An old mate of mine, Nigel Prestidge, once tried to solo London Wall at Millstone Edge (a hard E5) but unfortunately once halfway up he suddenly had second thoughts. Totally alone and without a harness he shouted until a guy appeared at the top of the crag and lowered him a rope with a figure of eight in the end. Not thinking twice, Nigel put his wrist in the figure of eight and started climbing. Cranking up the 6a crack he finally made it to the top only to find the guy who’d saved him was simply sitting unbelayed on the edge. When Nigel questioned the strength of this belay he just replied: “Well youth, if you thought you could solo it then I reckoned you wouldn’t fall off.”

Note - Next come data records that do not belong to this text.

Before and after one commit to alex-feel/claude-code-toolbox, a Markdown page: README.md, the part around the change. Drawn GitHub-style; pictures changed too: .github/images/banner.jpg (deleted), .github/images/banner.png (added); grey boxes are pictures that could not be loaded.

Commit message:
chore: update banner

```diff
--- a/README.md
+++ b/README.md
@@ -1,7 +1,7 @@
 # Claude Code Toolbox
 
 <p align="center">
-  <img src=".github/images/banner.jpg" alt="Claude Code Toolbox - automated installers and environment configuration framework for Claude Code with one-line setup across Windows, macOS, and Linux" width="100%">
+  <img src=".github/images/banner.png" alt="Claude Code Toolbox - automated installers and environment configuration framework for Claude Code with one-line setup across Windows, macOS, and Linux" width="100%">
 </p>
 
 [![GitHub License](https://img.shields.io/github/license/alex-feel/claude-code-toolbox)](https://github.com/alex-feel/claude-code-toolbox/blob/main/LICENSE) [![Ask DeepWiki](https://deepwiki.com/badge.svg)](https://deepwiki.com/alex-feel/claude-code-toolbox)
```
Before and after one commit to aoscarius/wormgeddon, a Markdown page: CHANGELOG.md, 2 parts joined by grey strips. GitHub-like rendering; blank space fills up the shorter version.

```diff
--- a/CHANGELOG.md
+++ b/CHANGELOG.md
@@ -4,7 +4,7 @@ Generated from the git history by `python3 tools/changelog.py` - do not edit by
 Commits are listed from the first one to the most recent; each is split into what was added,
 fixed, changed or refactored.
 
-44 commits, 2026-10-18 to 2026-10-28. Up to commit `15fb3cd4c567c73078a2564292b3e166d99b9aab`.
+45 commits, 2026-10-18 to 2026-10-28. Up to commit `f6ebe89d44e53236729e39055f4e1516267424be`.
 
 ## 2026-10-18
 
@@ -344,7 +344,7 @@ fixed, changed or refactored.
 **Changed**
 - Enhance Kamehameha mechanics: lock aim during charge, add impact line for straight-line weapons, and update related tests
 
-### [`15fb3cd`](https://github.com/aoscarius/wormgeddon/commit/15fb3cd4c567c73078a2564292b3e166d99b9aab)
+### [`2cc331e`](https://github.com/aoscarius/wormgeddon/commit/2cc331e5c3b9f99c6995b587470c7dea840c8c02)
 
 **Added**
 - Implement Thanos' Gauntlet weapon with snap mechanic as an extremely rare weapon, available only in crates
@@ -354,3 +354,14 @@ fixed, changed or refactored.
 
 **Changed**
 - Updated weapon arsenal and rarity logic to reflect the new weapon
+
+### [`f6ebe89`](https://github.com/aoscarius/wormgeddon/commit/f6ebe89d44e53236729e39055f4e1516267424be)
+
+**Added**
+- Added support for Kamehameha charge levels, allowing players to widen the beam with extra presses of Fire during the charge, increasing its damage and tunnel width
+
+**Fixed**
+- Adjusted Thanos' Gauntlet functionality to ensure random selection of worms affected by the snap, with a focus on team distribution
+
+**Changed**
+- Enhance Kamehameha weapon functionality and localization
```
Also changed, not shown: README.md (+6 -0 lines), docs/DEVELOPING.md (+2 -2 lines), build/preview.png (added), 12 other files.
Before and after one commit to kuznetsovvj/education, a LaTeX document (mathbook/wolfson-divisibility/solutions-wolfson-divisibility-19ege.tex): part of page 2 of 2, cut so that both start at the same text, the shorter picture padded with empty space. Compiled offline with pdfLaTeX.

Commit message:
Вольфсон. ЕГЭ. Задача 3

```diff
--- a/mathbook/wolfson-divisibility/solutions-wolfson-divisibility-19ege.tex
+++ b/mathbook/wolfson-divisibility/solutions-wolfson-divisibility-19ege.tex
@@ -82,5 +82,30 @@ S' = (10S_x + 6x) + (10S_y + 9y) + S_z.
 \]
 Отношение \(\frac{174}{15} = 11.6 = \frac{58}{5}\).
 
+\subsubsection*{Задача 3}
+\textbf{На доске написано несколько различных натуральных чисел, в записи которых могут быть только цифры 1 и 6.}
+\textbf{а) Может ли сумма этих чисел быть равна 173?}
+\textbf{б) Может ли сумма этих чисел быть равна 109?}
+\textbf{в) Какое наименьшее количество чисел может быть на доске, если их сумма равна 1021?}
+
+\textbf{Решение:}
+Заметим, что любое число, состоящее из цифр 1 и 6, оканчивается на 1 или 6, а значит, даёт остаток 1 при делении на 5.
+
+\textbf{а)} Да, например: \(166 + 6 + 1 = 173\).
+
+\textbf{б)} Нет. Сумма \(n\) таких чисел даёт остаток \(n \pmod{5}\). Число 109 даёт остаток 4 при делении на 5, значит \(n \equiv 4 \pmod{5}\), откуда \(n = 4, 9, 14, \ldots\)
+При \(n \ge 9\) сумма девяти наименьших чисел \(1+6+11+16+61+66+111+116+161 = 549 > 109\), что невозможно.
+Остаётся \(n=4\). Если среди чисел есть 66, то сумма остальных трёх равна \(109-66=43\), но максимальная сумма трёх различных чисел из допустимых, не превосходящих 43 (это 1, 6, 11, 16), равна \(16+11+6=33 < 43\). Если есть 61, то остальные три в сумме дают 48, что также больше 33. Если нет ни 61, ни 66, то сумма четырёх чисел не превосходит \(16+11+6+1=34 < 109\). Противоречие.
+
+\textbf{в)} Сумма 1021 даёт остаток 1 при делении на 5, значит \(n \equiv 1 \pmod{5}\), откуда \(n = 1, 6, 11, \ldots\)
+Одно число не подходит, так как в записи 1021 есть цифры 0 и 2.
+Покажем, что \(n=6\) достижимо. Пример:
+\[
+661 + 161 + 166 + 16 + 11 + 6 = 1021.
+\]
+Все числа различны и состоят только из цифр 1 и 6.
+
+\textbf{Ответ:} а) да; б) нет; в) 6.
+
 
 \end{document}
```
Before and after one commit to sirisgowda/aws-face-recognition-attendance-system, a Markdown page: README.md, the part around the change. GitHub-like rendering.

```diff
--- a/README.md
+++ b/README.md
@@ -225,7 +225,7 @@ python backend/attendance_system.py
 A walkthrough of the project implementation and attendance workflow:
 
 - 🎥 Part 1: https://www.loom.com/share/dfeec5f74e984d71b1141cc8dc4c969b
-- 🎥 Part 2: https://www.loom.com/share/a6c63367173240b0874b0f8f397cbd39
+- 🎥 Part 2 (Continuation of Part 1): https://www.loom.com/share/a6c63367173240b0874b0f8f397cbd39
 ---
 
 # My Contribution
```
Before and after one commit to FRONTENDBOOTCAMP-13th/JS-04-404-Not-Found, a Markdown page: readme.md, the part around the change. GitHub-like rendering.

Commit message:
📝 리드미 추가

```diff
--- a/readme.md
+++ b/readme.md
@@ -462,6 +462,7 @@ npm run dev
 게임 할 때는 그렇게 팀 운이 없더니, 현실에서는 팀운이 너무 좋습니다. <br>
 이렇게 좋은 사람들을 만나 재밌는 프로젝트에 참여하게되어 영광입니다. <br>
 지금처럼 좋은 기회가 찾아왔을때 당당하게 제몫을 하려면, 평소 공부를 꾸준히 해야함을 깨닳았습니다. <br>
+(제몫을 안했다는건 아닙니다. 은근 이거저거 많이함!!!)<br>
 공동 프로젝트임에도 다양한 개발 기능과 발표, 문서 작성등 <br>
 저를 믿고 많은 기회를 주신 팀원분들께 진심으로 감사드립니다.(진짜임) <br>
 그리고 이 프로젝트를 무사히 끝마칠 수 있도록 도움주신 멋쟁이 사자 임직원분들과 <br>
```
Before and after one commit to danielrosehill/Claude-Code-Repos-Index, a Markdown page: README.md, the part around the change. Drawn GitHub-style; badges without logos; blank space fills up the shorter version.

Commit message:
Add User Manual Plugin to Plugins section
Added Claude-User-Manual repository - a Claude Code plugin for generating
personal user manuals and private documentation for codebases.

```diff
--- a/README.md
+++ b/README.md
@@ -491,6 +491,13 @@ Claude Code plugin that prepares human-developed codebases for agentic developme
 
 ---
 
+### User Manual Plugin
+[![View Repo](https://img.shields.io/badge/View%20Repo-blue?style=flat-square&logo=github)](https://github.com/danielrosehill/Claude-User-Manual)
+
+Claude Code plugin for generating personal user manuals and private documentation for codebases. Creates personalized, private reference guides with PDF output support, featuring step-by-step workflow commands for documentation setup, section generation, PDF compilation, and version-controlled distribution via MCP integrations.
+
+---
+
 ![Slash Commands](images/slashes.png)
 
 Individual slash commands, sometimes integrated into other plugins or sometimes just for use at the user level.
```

If you find yourselves the only ones on the crag then the only option is to build a solid upward pulling anchor (tree, large boulder, runners) and attach the rope to it so that you can run around to the top without leaving the leader unbelayed. If you’re using a double rope system then you can untie one rope (the one with the least important runners clipped to it) so that you can take this round and belay from the top. With a single rope this isn’t an option, meaning you either need to have thought of this eventuality and brought a second rope, which is unlikely, or you’re going to have to cut what’s left of your rope and try and use this instead, which although costly is better than standing there like turkeys waiting for the mountain rescue to arrive.
I recently heard about a guy who fell one and a half metres and cracked the back of his head on the ground. He wasn’t wearing a helmet and even though he fell such a short distance he unfortunately died. Don’t just wear a helmet because you’re worried about rockfall. More people die due to their heads hitting something than something hitting their heads and on run-out routes there is a distinct possibility of doing that. So ends the lecture.